Pterocellin A is a novel bioactive alkaloid isolated from the New Zealand marine bryozoan Pterocella vesiculosa. It exhibits potent antitumour activity towards the P388 (murine leukaemia) cell line in vitro and is selectively sensitive towards certain non-small cell lung, melanoma, and breast cancer cell lines, however, the biological mode of action of pterocellin A is unknown. Using the human cervical cancer cell line HeLa, we show that pterocellin A exhibited cytotoxicity against HeLa cells with an IC50 of 886 ng/mL. Time-course MTT and LDH assays were carried out and the results showed only a low level of cytosolic LDH was detected in the supernatant after all the cells have died from pterocellin A treatment at 2000 ng/mL. This indicated the cells maintained membrane integrity upon cell death which suggested apoptotic cell death. Additionally, morphological changes were observed under the microscope after 6 h of treatment. Cell shrinkage and nucleus condensation were observed, as well as apparent membrane blebbing, a key feature of apoptosis. The MTT data was also indicative of mitochondria impairment which could suggest that pterocellin A targets the mitochondria. This idea was supported by the observed changes in the morphology and location of the mitochondria after exposure to pterocellin A. Furthermore, the level of activated caspase-3 in HeLa cells increased after treatment with pterocellin A; activated caspase-3 can only be detected after a series of signalling events following the induction of apoptosis. These data support the notion that pterocellin A is an inducer of apoptosis in HeLa cells possibly via mitochondria related processes.

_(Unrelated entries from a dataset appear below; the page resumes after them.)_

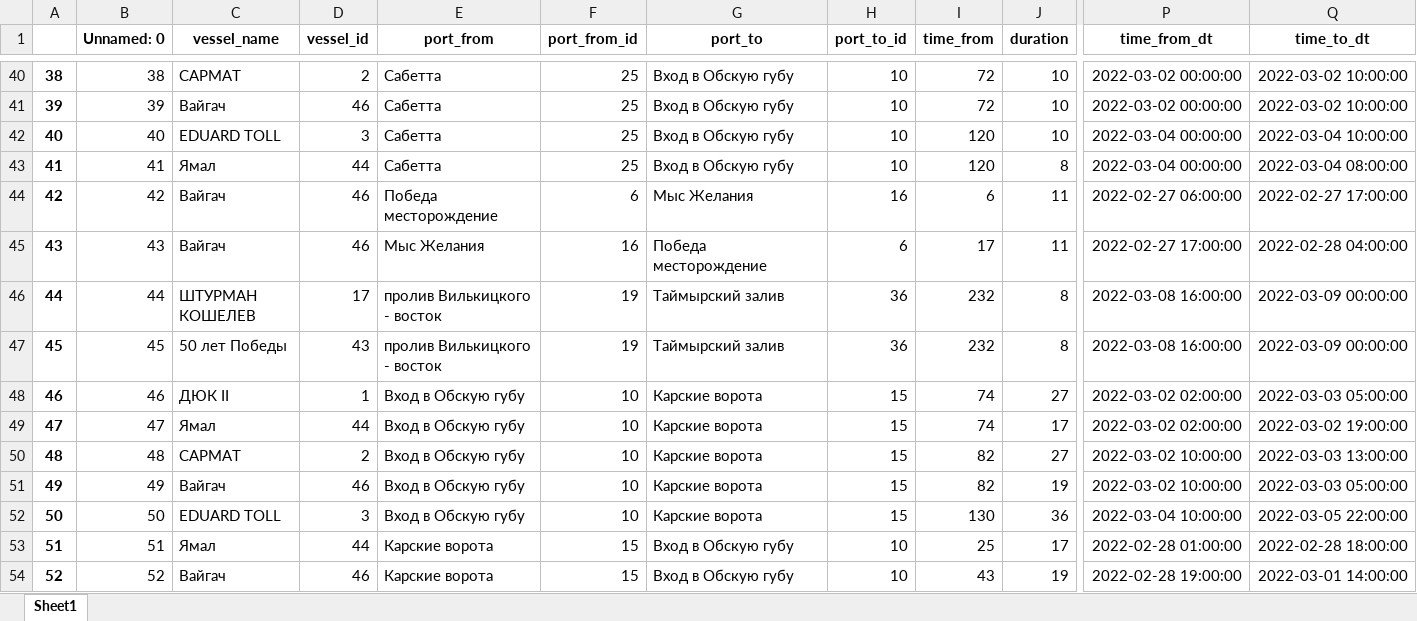
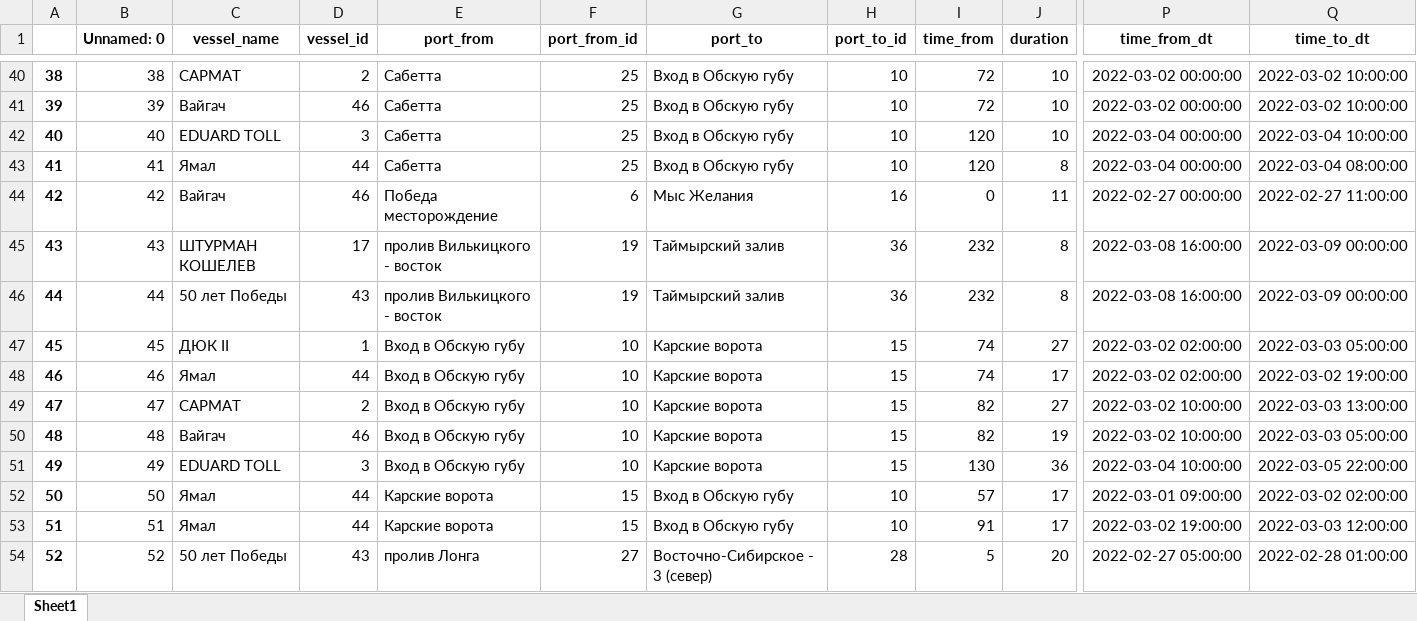
Before and after one commit to Branch-and-win/Hack_SMP, an Excel workbook: data/scenarios/base_parent/output/departures.xlsx, sheet Sheet1, drawn as a sheet; only a part is shown, gaps mark what is left out; values as stored, in another font and other column widths than the file's, no borders; removed rows and columns are numbered as before the commit, all else as after; rows hold the shown columns only; the diff covers the shown part only; the diff names each change by its address in the sheet, - before the commit and + after, or states it on an @@ line.

```diff
--- a/data/scenarios/base_parent/output/departures.xlsx (sheet Sheet1)
+++ b/data/scenarios/base_parent/output/departures.xlsx (sheet Sheet1)
@@ column A renumbered between rows 16 and 51 @@
-I44 (time_from): 6
+I44 (time_from): 0
-P44 (time_from_dt): 2022-02-27 06:00:00
+P44 (time_from_dt): 2022-02-27 00:00:00
-Q44 (time_to_dt): 2022-02-27 17:00:00
+Q44 (time_to_dt): 2022-02-27 11:00:00
-row 45: 43 | 43 | Вайгач | 46 | Мыс Желания | 16 | Победа месторождение | 6 | 17 | 11 | 2022-02-27 17:00:00 | 2022-02-28 04:00:00
-B45 (Unnamed: 0): 44
+B45 (Unnamed: 0): 43
-B46 (Unnamed: 0): 45
+B46 (Unnamed: 0): 44
-B47 (Unnamed: 0): 46
+B47 (Unnamed: 0): 45
-B48 (Unnamed: 0): 47
+B48 (Unnamed: 0): 46
-B49 (Unnamed: 0): 48
+B49 (Unnamed: 0): 47
-B50 (Unnamed: 0): 49
+B50 (Unnamed: 0): 48
-B51 (Unnamed: 0): 50
+B51 (Unnamed: 0): 49
+row 52: 50 | 50 | Ямал | 44 | Карские ворота | 15 | Вход в Обскую губу | 10 | 57 | 17 | 2022-03-01 09:00:00 | 2022-03-02 02:00:00
-I53 (time_from): 25
+I53 (time_from): 91
-P53 (time_from_dt): 2022-02-28 01:00:00
+P53 (time_from_dt): 2022-03-02 19:00:00
-Q53 (time_to_dt): 2022-02-28 18:00:00
+Q53 (time_to_dt): 2022-03-03 12:00:00
-C54 (vessel_name): Вайгач
+C54 (vessel_name): 50 лет Победы
-D54 (vessel_id): 46
+D54 (vessel_id): 43
-E54 (port_from): Карские ворота
+E54 (port_from): пролив Лонга
-F54 (port_from_id): 15
+F54 (port_from_id): 27
-G54 (port_to): Вход в Обскую губу
+G54 (port_to): Восточно-Сибирское - 3 (север)
-H54 (port_to_id): 10
+H54 (port_to_id): 28
-I54 (time_from): 43
+I54 (time_from): 5
-J54 (duration): 19
+J54 (duration): 20
-P54 (time_from_dt): 2022-02-28 19:00:00
+P54 (time_from_dt): 2022-02-27 05:00:00
-Q54 (time_to_dt): 2022-03-01 14:00:00
+Q54 (time_to_dt): 2022-02-28 01:00:00
```
Also changed, not shown: 13 added rows, 3 removed rows and 476 edited cells elsewhere in this sheet, 1 other file.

© 2016 The Author(s). This article is distributed under the terms of the Creative Commons Attribution 4.0 International License (http://creativecommons.org/licenses/by/4.0/), which permits unrestricted use, distribution, and reproduction in any medium, provided you give appropriate credit to the original author(s) and the source, provide a link to the Creative Commons license, and indicate if changes were made.